[Before-and-after change data]
____

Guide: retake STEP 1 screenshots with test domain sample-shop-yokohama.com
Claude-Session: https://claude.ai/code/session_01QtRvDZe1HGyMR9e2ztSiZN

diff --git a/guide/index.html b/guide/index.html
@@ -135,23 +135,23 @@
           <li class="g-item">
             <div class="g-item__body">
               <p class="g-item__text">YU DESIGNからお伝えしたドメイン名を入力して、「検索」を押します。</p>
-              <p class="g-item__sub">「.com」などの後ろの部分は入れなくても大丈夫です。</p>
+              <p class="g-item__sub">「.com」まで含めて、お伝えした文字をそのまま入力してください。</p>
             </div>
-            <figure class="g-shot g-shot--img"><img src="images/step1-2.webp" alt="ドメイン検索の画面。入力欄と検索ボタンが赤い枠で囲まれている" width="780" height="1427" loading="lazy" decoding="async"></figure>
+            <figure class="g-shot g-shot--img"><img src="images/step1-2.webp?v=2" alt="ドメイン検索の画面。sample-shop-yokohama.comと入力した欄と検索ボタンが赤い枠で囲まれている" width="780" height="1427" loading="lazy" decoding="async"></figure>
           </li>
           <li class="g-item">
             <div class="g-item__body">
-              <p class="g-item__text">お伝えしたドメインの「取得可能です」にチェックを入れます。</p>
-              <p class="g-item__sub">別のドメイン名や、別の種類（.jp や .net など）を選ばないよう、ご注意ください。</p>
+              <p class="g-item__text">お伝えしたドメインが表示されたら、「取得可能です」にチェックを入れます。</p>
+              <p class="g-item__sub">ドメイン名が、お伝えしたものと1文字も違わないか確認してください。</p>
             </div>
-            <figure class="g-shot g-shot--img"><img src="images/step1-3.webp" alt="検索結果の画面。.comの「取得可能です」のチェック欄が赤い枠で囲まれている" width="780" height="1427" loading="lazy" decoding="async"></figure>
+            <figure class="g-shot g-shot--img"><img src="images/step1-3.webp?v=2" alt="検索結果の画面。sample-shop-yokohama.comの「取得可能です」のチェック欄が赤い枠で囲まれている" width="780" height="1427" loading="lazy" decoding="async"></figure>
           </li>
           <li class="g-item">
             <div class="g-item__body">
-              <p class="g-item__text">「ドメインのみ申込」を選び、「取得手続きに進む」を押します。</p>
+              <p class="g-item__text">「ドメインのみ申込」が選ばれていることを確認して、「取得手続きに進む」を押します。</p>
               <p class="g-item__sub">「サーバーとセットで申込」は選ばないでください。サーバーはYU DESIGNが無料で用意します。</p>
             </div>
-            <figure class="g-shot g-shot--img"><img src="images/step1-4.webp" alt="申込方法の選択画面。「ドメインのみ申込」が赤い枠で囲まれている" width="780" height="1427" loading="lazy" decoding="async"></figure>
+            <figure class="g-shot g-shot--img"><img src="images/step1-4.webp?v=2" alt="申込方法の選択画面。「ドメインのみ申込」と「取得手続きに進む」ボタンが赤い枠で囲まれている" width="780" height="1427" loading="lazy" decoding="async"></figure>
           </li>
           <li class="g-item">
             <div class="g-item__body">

____

- [Exercise brief] Reproduce the entries above in full, so that each one reads exactly as before.

- [Response below]
Guide: retake STEP 1 screenshots with test domain sample-shop-yokohama.com
Claude-Session: https://claude.ai/code/session_01QtRvDZe1HGyMR9e2ztSiZN

diff --git a/guide/index.html b/guide/index.html
@@ -135,23 +135,23 @@
           <li class="g-item">
             <div class="g-item__body">
               <p class="g-item__text">YU DESIGNからお伝えしたドメイン名を入力して、「検索」を押します。</p>
-              <p class="g-item__sub">「.com」などの後ろの部分は入れなくても大丈夫です。</p>
+              <p class="g-item__sub">「.com」まで含めて、お伝えした文字をそのまま入力してください。</p>
             </div>
-            <figure class="g-shot g-shot--img"><img src="images/step1-2.webp" alt="ドメイン検索の画面。入力欄と検索ボタンが赤い枠で囲まれている" width="780" height="1427" loading="lazy" decoding="async"></figure>
+            <figure class="g-shot g-shot--img"><img src="images/step1-2.webp?v=2" alt="ドメイン検索の画面。sample-shop-yokohama.comと入力した欄と検索ボタンが赤い枠で囲まれている" width="780" height="1427" loading="lazy" decoding="async"></figure>
           </li>
           <li class="g-item">
             <div class="g-item__body">
-              <p class="g-item__text">お伝えしたドメインの「取得可能です」にチェックを入れます。</p>
-              <p class="g-item__sub">別のドメイン名や、別の種類（.jp や .net など）を選ばないよう、ご注意ください。</p>
+              <p class="g-item__text">お伝えしたドメインが表示されたら、「取得可能です」にチェックを入れます。</p>
+              <p class="g-item__sub">ドメイン名が、お伝えしたものと1文字も違わないか確認してください。</p>
             </div>
-            <figure class="g-shot g-shot--img"><img src="images/step1-3.webp" alt="検索結果の画面。.comの「取得可能です」のチェック欄が赤い枠で囲まれている" width="780" height="1427" loading="lazy" decoding="async"></figure>
+            <figure class="g-shot g-shot--img"><img src="images/step1-3.webp?v=2" alt="検索結果の画面。sample-shop-yokohama.comの「取得可能です」のチェック欄が赤い枠で囲まれている" width="780" height="1427" loading="lazy" decoding="async"></figure>
           </li>
           <li class="g-item">
             <div class="g-item__body">
-              <p class="g-item__text">「ドメインのみ申込」を選び、「取得手続きに進む」を押します。</p>
+              <p class="g-item__text">「ドメインのみ申込」が選ばれていることを確認して、「取得手続きに進む」を押します。</p>
               <p class="g-item__sub">「サーバーとセットで申込」は選ばないでください。サーバーはYU DESIGNが無料で用意します。</p>
             </div>
-            <figure class="g-shot g-shot--img"><img src="images/step1-4.webp" alt="申込方法の選択画面。「ドメインのみ申込」が赤い枠で囲まれている" width="780" height="1427" loading="lazy" decoding="async"></figure>
+            <figure class="g-shot g-shot--img"><img src="images/step1-4.webp?v=2" alt="申込方法の選択画面。「ドメインのみ申込」と「取得手続きに進む」ボタンが赤い枠で囲まれている" width="780" height="1427" loading="lazy" decoding="async"></figure>
           </li>
           <li class="g-item">
             <div class="g-item__body">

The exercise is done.